Reading the Oscar Tea Leaves via Guilds; Art Director & Costume Guild Votes

As PriceWaterhouseCoopers starts to tabulate filed Oscar ballots and Nominations Day approaches January 16, the best way to get an accurate lay of the land–especially with one of the more wide-open fields in years–is to look at all the guild nominations.

The big guilds are more populist versions of the Academy branches they reflect–the Screen Actors, Directors, Producers and Writers Guilds all reveal strength and weakness among the larger Academy voting blocks. Who landed on all lists? Only David O. Russell’s “American Hustle” nabbed the coveted Ensemble nomination at SAG as well as PGA, DGA and WGA nominations. “Captain Phillips” also nabbed nominations from all the Guilds. Had “12 Years a Slave” been eligible for a WGA nomination it likely would have swept the Guilds as well. Safe to say those are the top three Oscar contenders for Best Picture. 

Eligible but left off the WGA were “Gravity,” “The Butler,” “Saving Mr. Banks” and “Enough Said.” “Gravity,” which landed SAG, PGA, DGA and 11 BAFTA nominations, will be boosted by all the crafts and tech categories. (For the Coens’ “Inside Llewyn Davis” not to be nominated for acting, directing or producing was one thing, but to be snubbed by the WGA was the coup de grace.) “August: Osage County” scored SAG ensemble and WGA nods, but did not make the DGA or the PGA’s list of ten. Clearly actors like “The Butler,” granting it an Ensemble nod, more than any other Guild. 

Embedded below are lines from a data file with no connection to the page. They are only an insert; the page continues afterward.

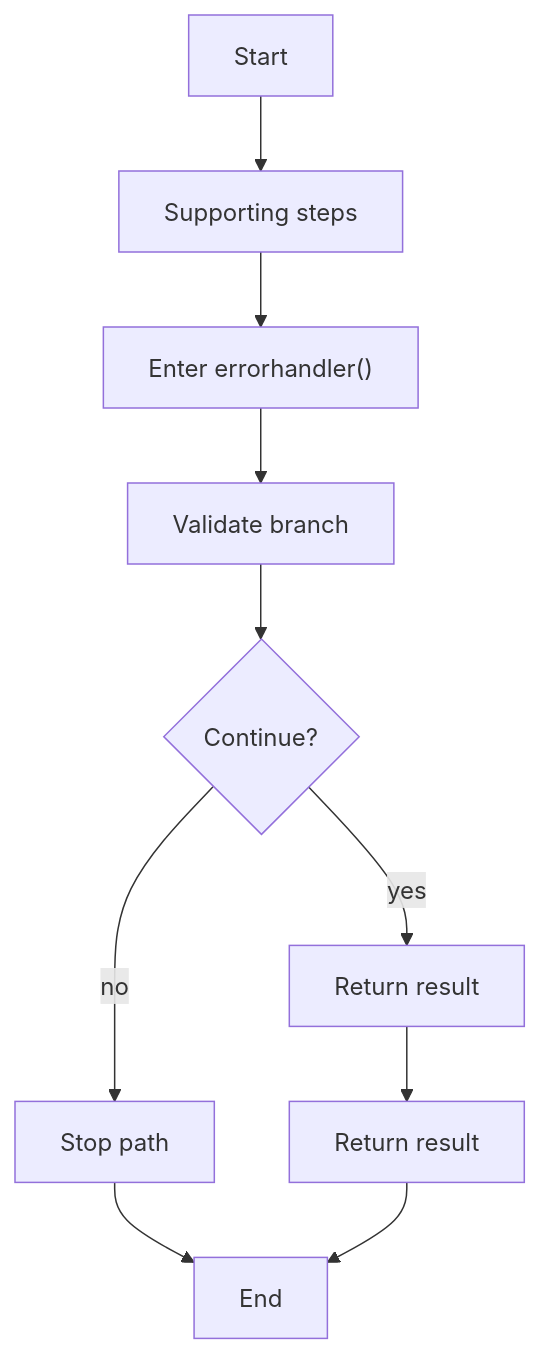
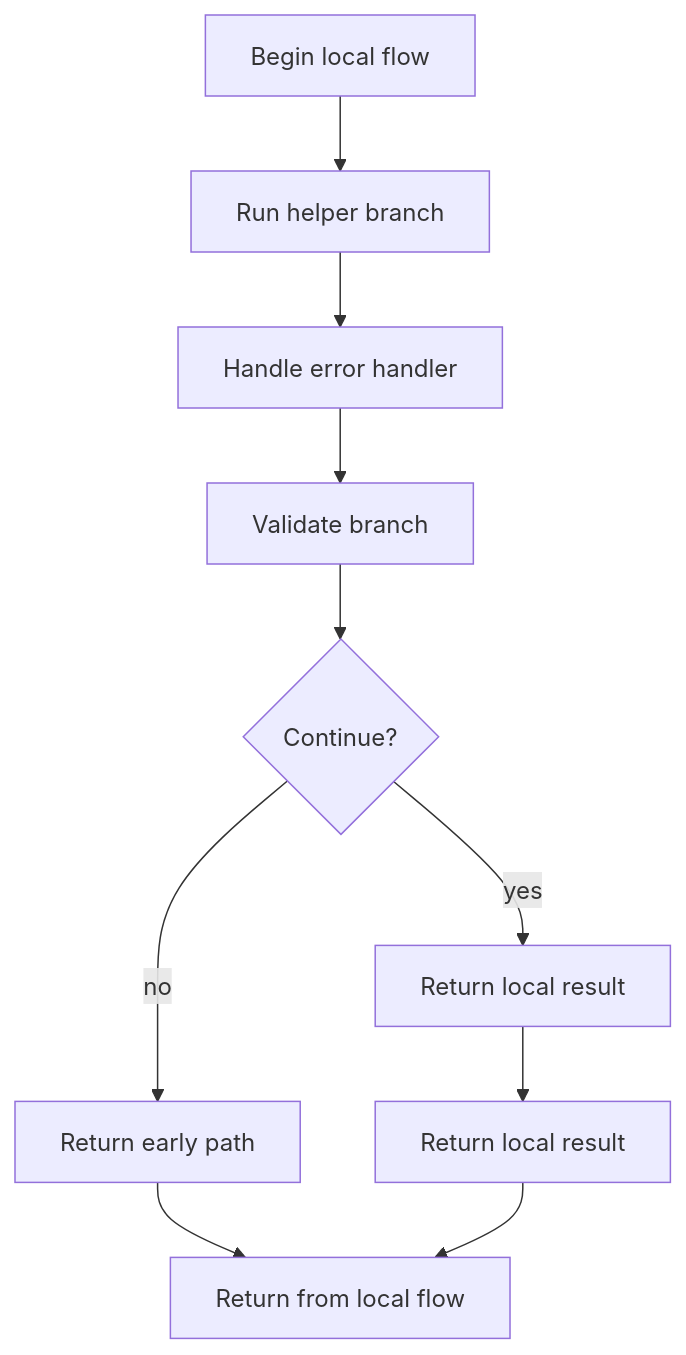
Before and after one commit to JohnAndrewBalbarosa/NeoTerritory: the first of 2 diagrams in docs/Codebase/Backend/src/middleware/errorHandler.js.md, drawn with Mermaid. The commit also changed other lines of this file and 915 other files, not shown here.

````diff
--- a/docs/Codebase/Backend/src/middleware/errorHandler.js.md
+++ b/docs/Codebase/Backend/src/middleware/errorHandler.js.md
@@ -22,21 +21,21 @@
 ```mermaid
 flowchart TD
-    Start["Start"]
-    N0["Supporting steps"]
-    N1["Enter errorhandler()"]
+    Start["Begin local flow"]
+    N0["Run helper branch"]
+    N1["Handle error handler"]
     N2["Validate branch"]
     D2{"Continue?"}
-    R2["Stop path"]
-    N3["Return result"]
-    N4["Return result"]
-    End["End"]
+    R2["Return early path"]
+    N3["Return local result"]
+    N4["Return local result"]
+    End["Return from local flow"]
     Start --> N0
     N0 --> N1
     N1 --> N2
     N2 --> D2
     D2 -->|yes| N3
     D2 -->|no| R2
     R2 --> End
     N3 --> N4
     N4 --> End
 ```
````
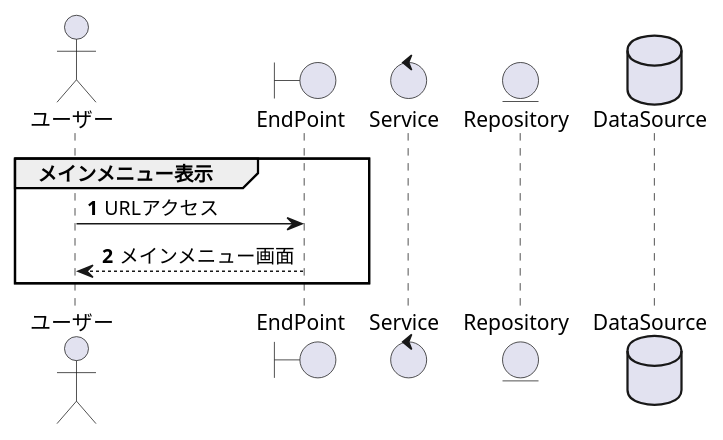
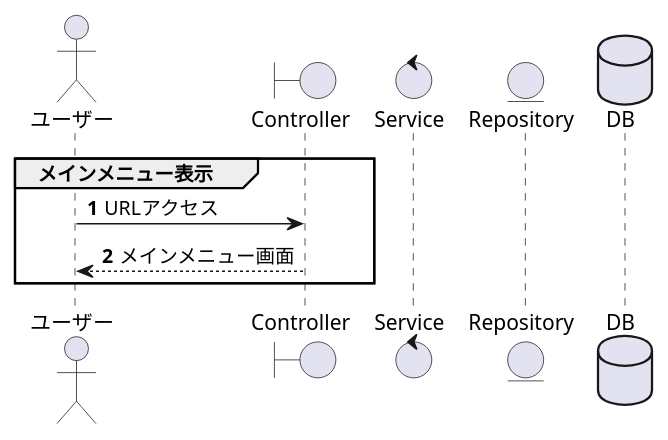
The second of 3 diagrams in document/詳細設計書/詳細設計書.md (NakataTPD/2018-k-web-training), drawn with PlantUML before and after one commit. The commit also changed other lines of this file, not shown here.

````diff
--- a/document/詳細設計書/詳細設計書.md
+++ b/document/詳細設計書/詳細設計書.md
@@ -86,15 +86,15 @@
 ```puml
-actor ユーザー as User 
-boundary EndPoint as EndPoint
-control Service as Service
-entity Repository as Repository
-database DataSource as DataSource
+actor ユーザー as User
+boundary Controller as Con
+control Service as Ser
+entity Repository as Repo
+database DB as DB
 
 group メインメニュー表示
   autonumber 1
 
-    User -> EndPoint: URLアクセス
-    EndPoint --> User: メインメニュー画面
+    User -> Con: URLアクセス
+    Con --> User: メインメニュー画面
 
 end
 ```
````
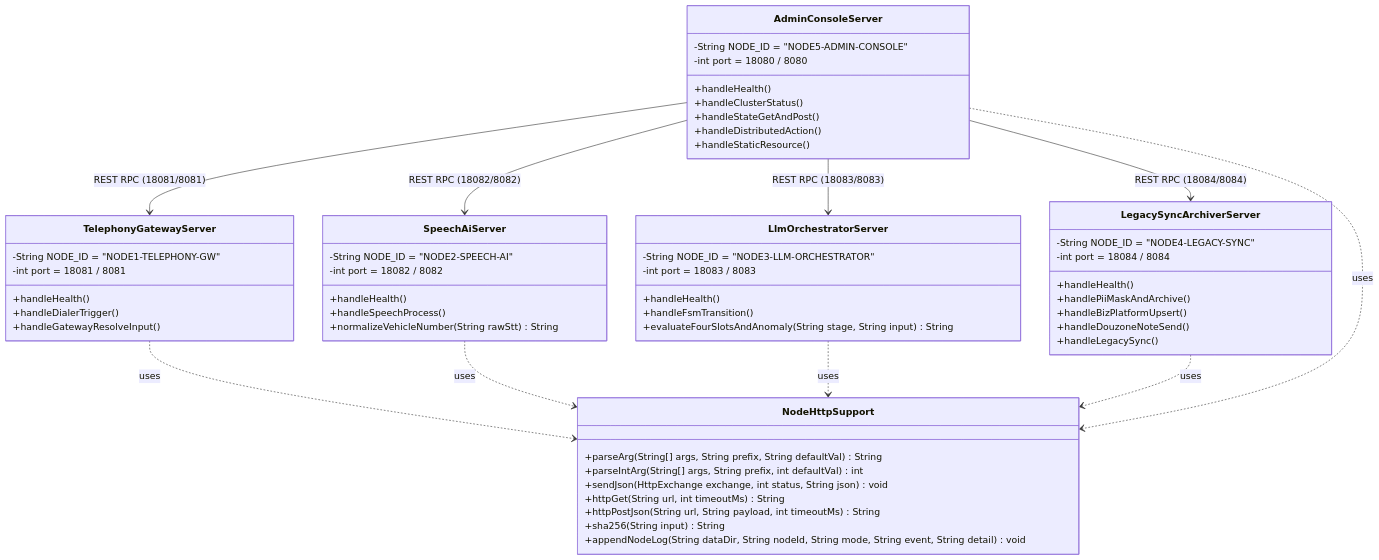
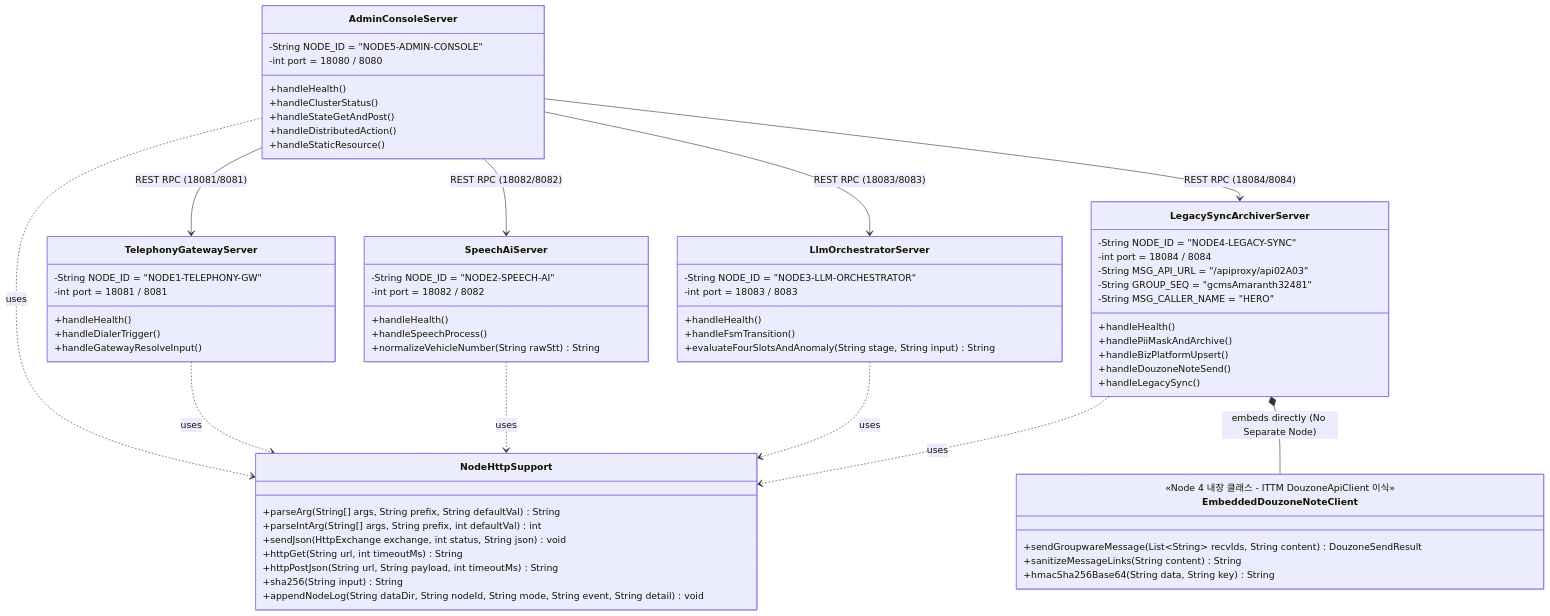
One commit to herosonsa1/AI_HappyCall changed the second of 3 diagrams in dist/docs/02_응용프로그램_설계도면.md. Above: the diagram before and after it, drawn with Mermaid. The commit also changed other lines of this file and 33 other files, not shown here.

Commit message:
feat(node4-douzone): REA-analyze ITTM DouzoneApiClient (/apiproxy/api02A03) and embed directly into Node 4 without separate node

````diff
--- a/dist/docs/02_응용프로그램_설계도면.md
+++ b/dist/docs/02_응용프로그램_설계도면.md
@@ -97,66 +102,77 @@
 ```mermaid
 classDiagram
     class NodeHttpSupport {
         +parseArg(String[] args, String prefix, String defaultVal) String
         +parseIntArg(String[] args, String prefix, int defaultVal) int
         +sendJson(HttpExchange exchange, int status, String json) void
         +httpGet(String url, int timeoutMs) String
         +httpPostJson(String url, String payload, int timeoutMs) String
         +sha256(String input) String
         +appendNodeLog(String dataDir, String nodeId, String mode, String event, String detail) void
     }
 
     class TelephonyGatewayServer {
         -String NODE_ID = "NODE1-TELEPHONY-GW"
         -int port = 18081 / 8081
         +handleHealth()
         +handleDialerTrigger()
         +handleGatewayResolveInput()
     }
 
     class SpeechAiServer {
         -String NODE_ID = "NODE2-SPEECH-AI"
         -int port = 18082 / 8082
         +handleHealth()
         +handleSpeechProcess()
         +normalizeVehicleNumber(String rawStt) String
     }
 
     class LlmOrchestratorServer {
         -String NODE_ID = "NODE3-LLM-ORCHESTRATOR"
         -int port = 18083 / 8083
         +handleHealth()
         +handleFsmTransition()
         +evaluateFourSlotsAndAnomaly(String stage, String input) String
     }
 
     class LegacySyncArchiverServer {
         -String NODE_ID = "NODE4-LEGACY-SYNC"
         -int port = 18084 / 8084
+        -String MSG_API_URL = "/apiproxy/api02A03"
+        -String GROUP_SEQ = "gcmsAmaranth32481"
+        -String MSG_CALLER_NAME = "HERO"
         +handleHealth()
         +handlePiiMaskAndArchive()
         +handleBizPlatformUpsert()
         +handleDouzoneNoteSend()
         +handleLegacySync()
+    }
+
+    class EmbeddedDouzoneNoteClient {
+        <<Node 4 내장 클래스 - ITTM DouzoneApiClient 이식>>
+        +sendGroupwareMessage(List~String~ recvIds, String content) DouzoneSendResult
+        +sanitizeMessageLinks(String content) String
+        +hmacSha256Base64(String data, String key) String
     }
 
     class AdminConsoleServer {
         -String NODE_ID = "NODE5-ADMIN-CONSOLE"
         -int port = 18080 / 8080
         +handleHealth()
         +handleClusterStatus()
         +handleStateGetAndPost()
         +handleDistributedAction()
         +handleStaticResource()
     }
 
     TelephonyGatewayServer ..> NodeHttpSupport : uses
     SpeechAiServer ..> NodeHttpSupport : uses
     LlmOrchestratorServer ..> NodeHttpSupport : uses
     LegacySyncArchiverServer ..> NodeHttpSupport : uses
+    LegacySyncArchiverServer *-- EmbeddedDouzoneNoteClient : embeds directly (No Separate Node)
     AdminConsoleServer ..> NodeHttpSupport : uses
     AdminConsoleServer --> TelephonyGatewayServer : REST RPC (18081/8081)
     AdminConsoleServer --> SpeechAiServer : REST RPC (18082/8082)
     AdminConsoleServer --> LlmOrchestratorServer : REST RPC (18083/8083)
     AdminConsoleServer --> LegacySyncArchiverServer : REST RPC (18084/8084)
 ```
````
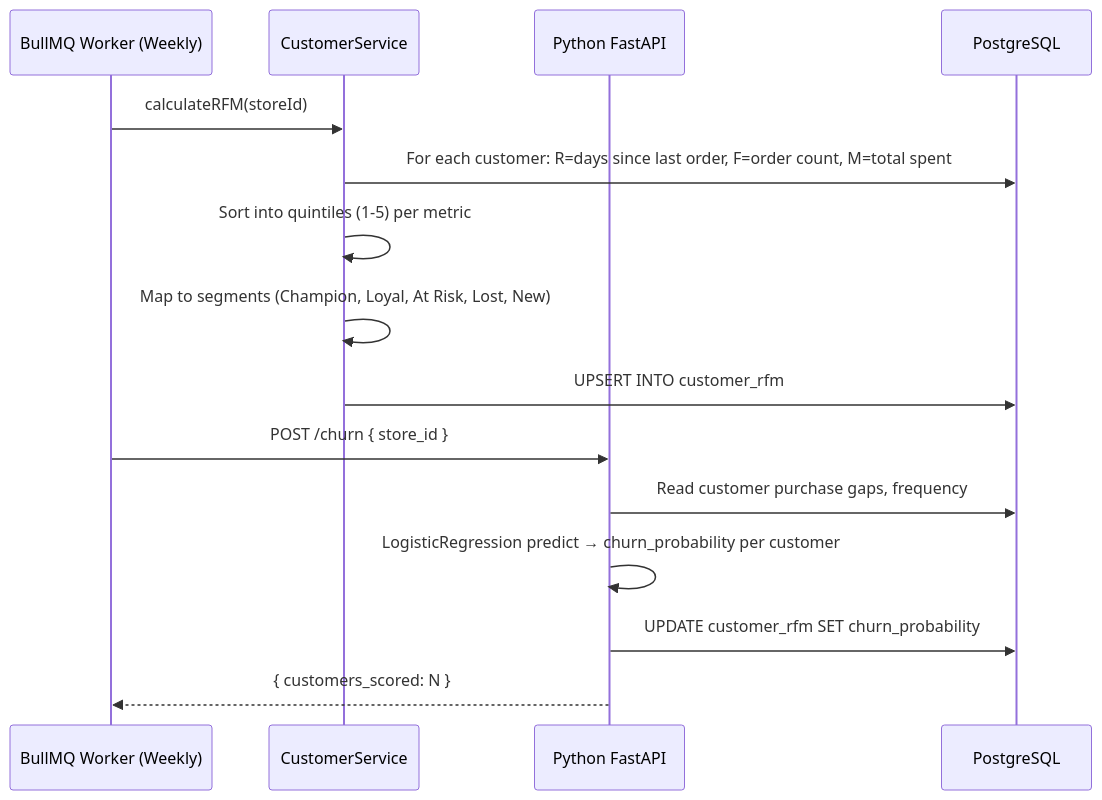
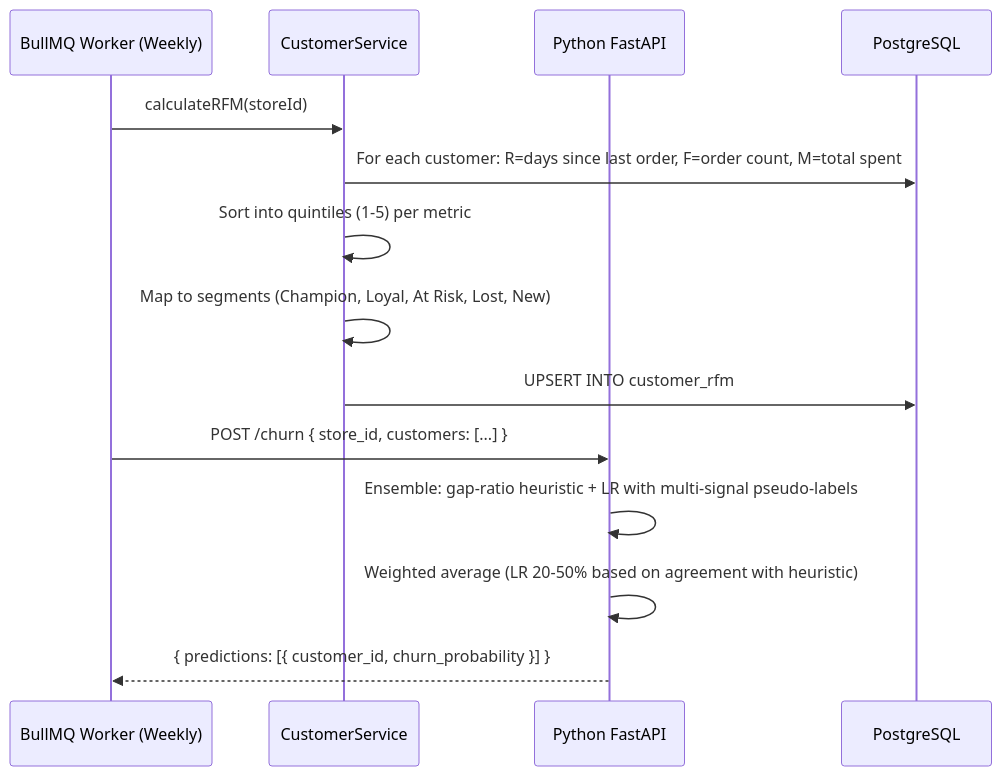
The tenth of 12 diagrams in implementation_plan.md (mr-sohel/SellWise), drawn with Mermaid before and after one commit. The commit also changed other lines of this file and 65 other files, not shown here.

````diff
--- a/implementation_plan.md
+++ b/implementation_plan.md
@@ -966,19 +981,18 @@
 ```mermaid
 sequenceDiagram
     participant Worker as BullMQ Worker (Weekly)
     participant Service as CustomerService
     participant ML as Python FastAPI
     participant DB as PostgreSQL
 
     Worker->>Service: calculateRFM(storeId)
     Service->>DB: For each customer: R=days since last order, F=order count, M=total spent
     Service->>Service: Sort into quintiles (1-5) per metric
     Service->>Service: Map to segments (Champion, Loyal, At Risk, Lost, New)
     Service->>DB: UPSERT INTO customer_rfm
 
-    Worker->>ML: POST /churn { store_id }
-    ML->>DB: Read customer purchase gaps, frequency
-    ML->>ML: LogisticRegression predict → churn_probability per customer
-    ML->>DB: UPDATE customer_rfm SET churn_probability
-    ML-->>Worker: { customers_scored: N }
+    Worker->>ML: POST /churn { store_id, customers: [...] }
+    ML->>ML: Ensemble: gap-ratio heuristic + LR with multi-signal pseudo-labels
+    ML->>ML: Weighted average (LR 20-50% based on agreement with heuristic)
+    ML-->>Worker: { predictions: [{ customer_id, churn_probability }] }
 ```
````
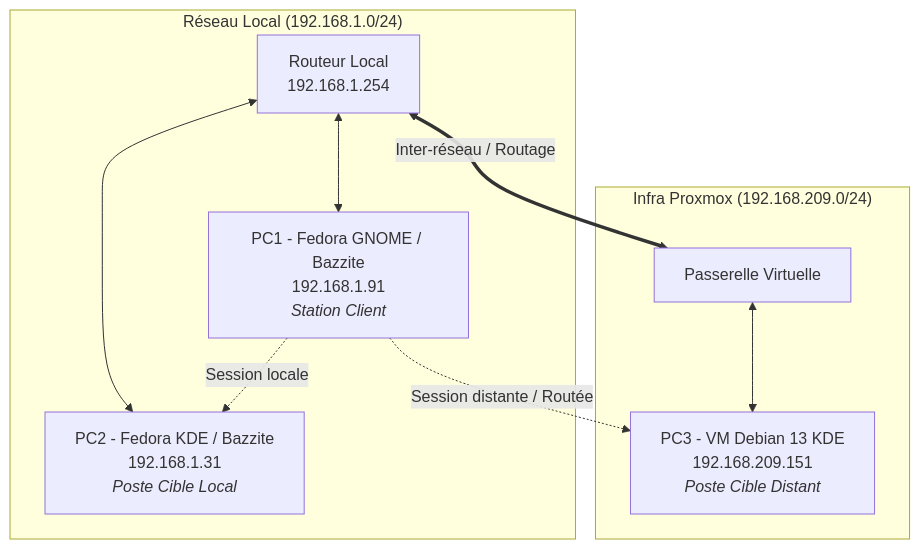
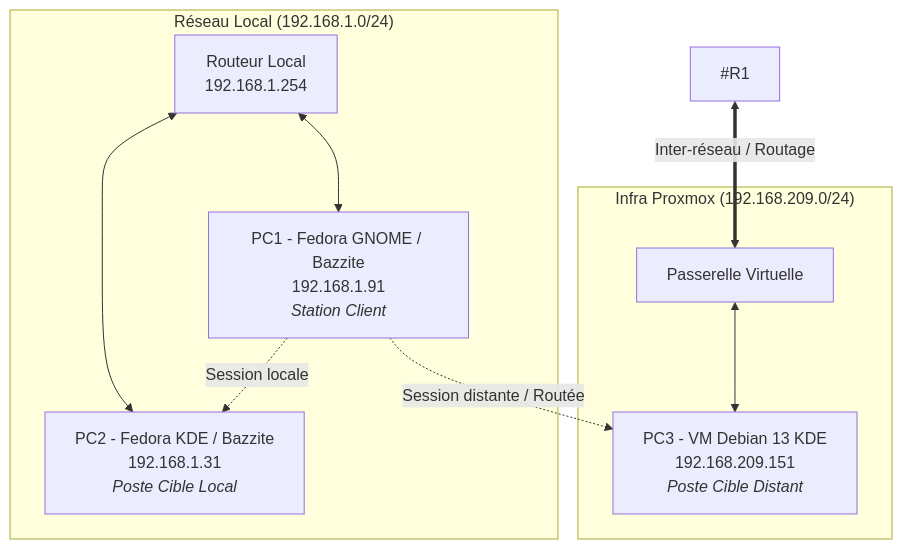
Before and after one commit to Loris-Kuj0/doc-sio: the diagram in docs/da.md, drawn with Mermaid. The commit also changed other lines of this file, not shown here.

````diff
--- a/docs/da.md
+++ b/docs/da.md
@@ -24,22 +24,22 @@
 ```mermaid
 graph TD
     subgraph LAN1 ["Réseau Local (192.168.1.0/24)"]
         R1[Routeur Local<br/>192.168.1.254]
         PC1[PC1 - Fedora GNOME / Bazzite<br/>192.168.1.91<br/><i>Station Client</i>]
         PC2[PC2 - Fedora KDE / Bazzite<br/>192.168.1.31<br/><i>Poste Cible Local</i>]
         
         R1 <--> PC1
         R1 <--> PC2
     end
 
     subgraph PROXMOX ["Infra Proxmox (192.168.209.0/24)"]
         GW[Passerelle Virtuelle]
         PC3[PC3 - VM Debian 13 KDE<br/>192.168.209.151<br/><i>Poste Cible Distant</i>]
         
         GW <--> PC3
     end
 
-    R1 <==>|Inter-réseau / Routage| GW
+    #R1 <==>|Inter-réseau / Routage| GW
     PC1 -.->|Session locale| PC2
     PC1 -.->|Session distante / Routée| PC3
 ```
````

Showing weakness with actors are SAG also-rans “Her” (which did get PGA and WGA) and “The Wolf of Wall Street” (PGA and WGA), which was the last to screen. Both are Best Picture Oscar contenders. Omitted from the DGA’s top five were Oscar Best Picture contenders “Saving Mr. Banks,” “Dallas Buyer’s Club,” “Blue Jasmine,” and “Nebraska.” That puts them in the second tier of Best Picture contenders. (We don’t know if there will be as few as seven or as many as 10.)

The Academy, which despite various new initiates, from the music branch’s Prince and Beyonce to actor James Franco (who Instagrammed his Oscar ballot), is still dominated by white men, many of them bonafide “Steakeaters” who tend to favor the likes of “The Wolf of Wall Street” or “Captain Phillips” over relationship movies such as “Before Midnight,” “Blue Jasmine,”  “Blue is the Warmest Color” or “Enough Said.” (Still to vote for the final five is Mark Johnson’s foreign branch committee, who will catch up on the shortlist of nine they missed at back-to-back screenings this weekend.)

But the Academy also splits into more mainstream branches (executives, producers, members-at-large, and publicists), who are more likely to go for “American Hustle,” “Dallas Buyers Club,” “Saving Mr. Banks” or “Gravity,” and the crafts (art directors, costume designers, cinematographers, editors, visual effects, sound mixers etc.), likeliest to favor the artistic merits of “12 Years a Slave,” “Nebraska” or “Her.” 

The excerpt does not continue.